PROVIDED INFORMATION:
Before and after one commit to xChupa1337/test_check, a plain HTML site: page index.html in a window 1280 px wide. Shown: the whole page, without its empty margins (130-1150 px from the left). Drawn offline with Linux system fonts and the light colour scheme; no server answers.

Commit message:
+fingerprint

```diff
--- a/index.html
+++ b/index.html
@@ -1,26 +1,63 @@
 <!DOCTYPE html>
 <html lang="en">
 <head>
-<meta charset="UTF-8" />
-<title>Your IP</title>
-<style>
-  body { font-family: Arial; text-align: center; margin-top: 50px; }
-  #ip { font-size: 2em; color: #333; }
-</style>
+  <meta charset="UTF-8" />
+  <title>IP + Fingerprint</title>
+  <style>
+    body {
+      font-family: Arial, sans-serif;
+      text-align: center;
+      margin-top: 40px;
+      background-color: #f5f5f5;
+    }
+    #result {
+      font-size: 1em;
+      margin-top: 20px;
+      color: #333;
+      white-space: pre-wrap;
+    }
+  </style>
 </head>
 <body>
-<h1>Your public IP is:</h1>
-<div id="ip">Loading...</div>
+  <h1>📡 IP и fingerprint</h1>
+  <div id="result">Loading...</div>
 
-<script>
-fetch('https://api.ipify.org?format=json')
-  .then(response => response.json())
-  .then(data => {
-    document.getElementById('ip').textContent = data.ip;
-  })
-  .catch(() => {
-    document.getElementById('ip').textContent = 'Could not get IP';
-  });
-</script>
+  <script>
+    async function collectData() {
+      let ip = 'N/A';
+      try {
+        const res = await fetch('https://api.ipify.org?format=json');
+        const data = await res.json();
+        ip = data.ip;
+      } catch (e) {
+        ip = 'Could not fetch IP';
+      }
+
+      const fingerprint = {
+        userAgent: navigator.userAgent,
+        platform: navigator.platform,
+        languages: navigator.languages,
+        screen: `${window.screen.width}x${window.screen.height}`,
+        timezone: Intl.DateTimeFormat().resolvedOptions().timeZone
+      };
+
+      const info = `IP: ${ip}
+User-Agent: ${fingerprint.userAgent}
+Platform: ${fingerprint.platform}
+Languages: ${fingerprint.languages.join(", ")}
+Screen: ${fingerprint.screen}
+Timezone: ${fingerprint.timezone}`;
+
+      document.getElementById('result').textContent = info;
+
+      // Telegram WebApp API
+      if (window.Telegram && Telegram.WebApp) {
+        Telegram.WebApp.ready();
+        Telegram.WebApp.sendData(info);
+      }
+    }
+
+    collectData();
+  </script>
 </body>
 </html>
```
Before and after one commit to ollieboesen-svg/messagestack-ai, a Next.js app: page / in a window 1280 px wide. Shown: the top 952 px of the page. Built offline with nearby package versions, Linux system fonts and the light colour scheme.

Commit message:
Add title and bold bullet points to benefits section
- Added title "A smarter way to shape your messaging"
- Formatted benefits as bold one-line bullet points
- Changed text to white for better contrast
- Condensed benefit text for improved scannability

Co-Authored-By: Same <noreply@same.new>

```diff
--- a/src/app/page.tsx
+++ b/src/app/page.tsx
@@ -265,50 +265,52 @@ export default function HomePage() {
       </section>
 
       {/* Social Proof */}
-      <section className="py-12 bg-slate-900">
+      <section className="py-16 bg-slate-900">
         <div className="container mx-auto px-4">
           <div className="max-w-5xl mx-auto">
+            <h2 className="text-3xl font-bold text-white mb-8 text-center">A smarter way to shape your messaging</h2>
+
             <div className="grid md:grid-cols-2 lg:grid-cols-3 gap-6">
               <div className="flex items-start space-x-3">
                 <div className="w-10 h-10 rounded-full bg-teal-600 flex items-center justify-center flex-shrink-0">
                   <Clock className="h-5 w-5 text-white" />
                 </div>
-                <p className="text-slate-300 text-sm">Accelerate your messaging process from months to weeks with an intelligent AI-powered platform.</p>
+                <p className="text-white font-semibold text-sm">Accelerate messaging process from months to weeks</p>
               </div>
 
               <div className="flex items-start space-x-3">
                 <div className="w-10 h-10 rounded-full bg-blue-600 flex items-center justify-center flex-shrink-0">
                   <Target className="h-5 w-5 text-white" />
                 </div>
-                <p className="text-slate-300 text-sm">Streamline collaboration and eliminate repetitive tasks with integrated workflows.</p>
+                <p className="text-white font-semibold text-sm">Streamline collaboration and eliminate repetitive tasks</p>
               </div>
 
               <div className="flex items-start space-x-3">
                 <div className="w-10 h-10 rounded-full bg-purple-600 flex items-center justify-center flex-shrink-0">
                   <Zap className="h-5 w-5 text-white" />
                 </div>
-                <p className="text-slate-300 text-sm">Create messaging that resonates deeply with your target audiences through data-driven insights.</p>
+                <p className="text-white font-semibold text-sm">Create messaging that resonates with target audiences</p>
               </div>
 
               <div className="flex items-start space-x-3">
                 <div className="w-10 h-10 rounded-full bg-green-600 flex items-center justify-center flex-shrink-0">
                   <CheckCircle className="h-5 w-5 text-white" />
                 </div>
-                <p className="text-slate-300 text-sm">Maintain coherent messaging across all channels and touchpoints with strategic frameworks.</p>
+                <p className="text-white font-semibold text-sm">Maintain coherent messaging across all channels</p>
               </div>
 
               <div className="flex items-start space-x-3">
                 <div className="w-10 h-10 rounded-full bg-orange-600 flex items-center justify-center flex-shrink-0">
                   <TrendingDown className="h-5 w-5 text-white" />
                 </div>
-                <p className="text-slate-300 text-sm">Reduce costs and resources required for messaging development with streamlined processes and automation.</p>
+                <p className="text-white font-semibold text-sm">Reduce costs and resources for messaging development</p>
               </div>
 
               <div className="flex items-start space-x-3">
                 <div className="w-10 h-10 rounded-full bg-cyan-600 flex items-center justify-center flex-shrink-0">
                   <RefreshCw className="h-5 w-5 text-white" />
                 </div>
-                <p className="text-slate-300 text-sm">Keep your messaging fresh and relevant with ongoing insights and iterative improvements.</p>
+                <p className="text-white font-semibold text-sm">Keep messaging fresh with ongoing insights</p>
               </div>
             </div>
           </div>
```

WORK REQUIRED:
All entries should be given again precisely as they appear above.

RESPONSE TO THIS EXERCISE:
Before and after one commit to xChupa1337/test_check, a plain HTML site: page index.html in a window 1280 px wide. Shown: the whole page, without its empty margins (130-1150 px from the left). Drawn offline with Linux system fonts and the light colour scheme; no server answers.

Commit message:
+fingerprint

```diff
--- a/index.html
+++ b/index.html
@@ -1,26 +1,63 @@
 <!DOCTYPE html>
 <html lang="en">
 <head>
-<meta charset="UTF-8" />
-<title>Your IP</title>
-<style>
-  body { font-family: Arial; text-align: center; margin-top: 50px; }
-  #ip { font-size: 2em; color: #333; }
-</style>
+  <meta charset="UTF-8" />
+  <title>IP + Fingerprint</title>
+  <style>
+    body {
+      font-family: Arial, sans-serif;
+      text-align: center;
+      margin-top: 40px;
+      background-color: #f5f5f5;
+    }
+    #result {
+      font-size: 1em;
+      margin-top: 20px;
+      color: #333;
+      white-space: pre-wrap;
+    }
+  </style>
 </head>
 <body>
-<h1>Your public IP is:</h1>
-<div id="ip">Loading...</div>
+  <h1>📡 IP и fingerprint</h1>
+  <div id="result">Loading...</div>
 
-<script>
-fetch('https://api.ipify.org?format=json')
-  .then(response => response.json())
-  .then(data => {
-    document.getElementById('ip').textContent = data.ip;
-  })
-  .catch(() => {
-    document.getElementById('ip').textContent = 'Could not get IP';
-  });
-</script>
+  <script>
+    async function collectData() {
+      let ip = 'N/A';
+      try {
+        const res = await fetch('https://api.ipify.org?format=json');
+        const data = await res.json();
+        ip = data.ip;
+      } catch (e) {
+        ip = 'Could not fetch IP';
+      }
+
+      const fingerprint = {
+        userAgent: navigator.userAgent,
+        platform: navigator.platform,
+        languages: navigator.languages,
+        screen: `${window.screen.width}x${window.screen.height}`,
+        timezone: Intl.DateTimeFormat().resolvedOptions().timeZone
+      };
+
+      const info = `IP: ${ip}
+User-Agent: ${fingerprint.userAgent}
+Platform: ${fingerprint.platform}
+Languages: ${fingerprint.languages.join(", ")}
+Screen: ${fingerprint.screen}
+Timezone: ${fingerprint.timezone}`;
+
+      document.getElementById('result').textContent = info;
+
+      // Telegram WebApp API
+      if (window.Telegram && Telegram.WebApp) {
+        Telegram.WebApp.ready();
+        Telegram.WebApp.sendData(info);
+      }
+    }
+
+    collectData();
+  </script>
 </body>
 </html>
```
Before and after one commit to ollieboesen-svg/messagestack-ai, a Next.js app: page / in a window 1280 px wide. Shown: the top 952 px of the page. Built offline with nearby package versions, Linux system fonts and the light colour scheme.

Commit message:
Add title and bold bullet points to benefits section
- Added title "A smarter way to shape your messaging"
- Formatted benefits as bold one-line bullet points
- Changed text to white for better contrast
- Condensed benefit text for improved scannability

Co-Authored-By: Same <noreply@same.new>

```diff
--- a/src/app/page.tsx
+++ b/src/app/page.tsx
@@ -265,50 +265,52 @@ export default function HomePage() {
       </section>
 
       {/* Social Proof */}
-      <section className="py-12 bg-slate-900">
+      <section className="py-16 bg-slate-900">
         <div className="container mx-auto px-4">
           <div className="max-w-5xl mx-auto">
+            <h2 className="text-3xl font-bold text-white mb-8 text-center">A smarter way to shape your messaging</h2>
+
             <div className="grid md:grid-cols-2 lg:grid-cols-3 gap-6">
               <div className="flex items-start space-x-3">
                 <div className="w-10 h-10 rounded-full bg-teal-600 flex items-center justify-center flex-shrink-0">
                   <Clock className="h-5 w-5 text-white" />
                 </div>
-                <p className="text-slate-300 text-sm">Accelerate your messaging process from months to weeks with an intelligent AI-powered platform.</p>
+                <p className="text-white font-semibold text-sm">Accelerate messaging process from months to weeks</p>
               </div>
 
               <div className="flex items-start space-x-3">
                 <div className="w-10 h-10 rounded-full bg-blue-600 flex items-center justify-center flex-shrink-0">
                   <Target className="h-5 w-5 text-white" />
                 </div>
-                <p className="text-slate-300 text-sm">Streamline collaboration and eliminate repetitive tasks with integrated workflows.</p>
+                <p className="text-white font-semibold text-sm">Streamline collaboration and eliminate repetitive tasks</p>
               </div>
 
               <div className="flex items-start space-x-3">
                 <div className="w-10 h-10 rounded-full bg-purple-600 flex items-center justify-center flex-shrink-0">
                   <Zap className="h-5 w-5 text-white" />
                 </div>
-                <p className="text-slate-300 text-sm">Create messaging that resonates deeply with your target audiences through data-driven insights.</p>
+                <p className="text-white font-semibold text-sm">Create messaging that resonates with target audiences</p>
               </div>
 
               <div className="flex items-start space-x-3">
                 <div className="w-10 h-10 rounded-full bg-green-600 flex items-center justify-center flex-shrink-0">
                   <CheckCircle className="h-5 w-5 text-white" />
                 </div>
-                <p className="text-slate-300 text-sm">Maintain coherent messaging across all channels and touchpoints with strategic frameworks.</p>
+                <p className="text-white font-semibold text-sm">Maintain coherent messaging across all channels</p>
               </div>
 
               <div className="flex items-start space-x-3">
                 <div className="w-10 h-10 rounded-full bg-orange-600 flex items-center justify-center flex-shrink-0">
                   <TrendingDown className="h-5 w-5 text-white" />
                 </div>
-                <p className="text-slate-300 text-sm">Reduce costs and resources required for messaging development with streamlined processes and automation.</p>
+                <p className="text-white font-semibold text-sm">Reduce costs and resources for messaging development</p>
               </div>
 
               <div className="flex items-start space-x-3">
                 <div className="w-10 h-10 rounded-full bg-cyan-600 flex items-center justify-center flex-shrink-0">
                   <RefreshCw className="h-5 w-5 text-white" />
                 </div>
-                <p className="text-slate-300 text-sm">Keep your messaging fresh and relevant with ongoing insights and iterative improvements.</p>
+                <p className="text-white font-semibold text-sm">Keep messaging fresh with ongoing insights</p>
               </div>
             </div>
           </div>
```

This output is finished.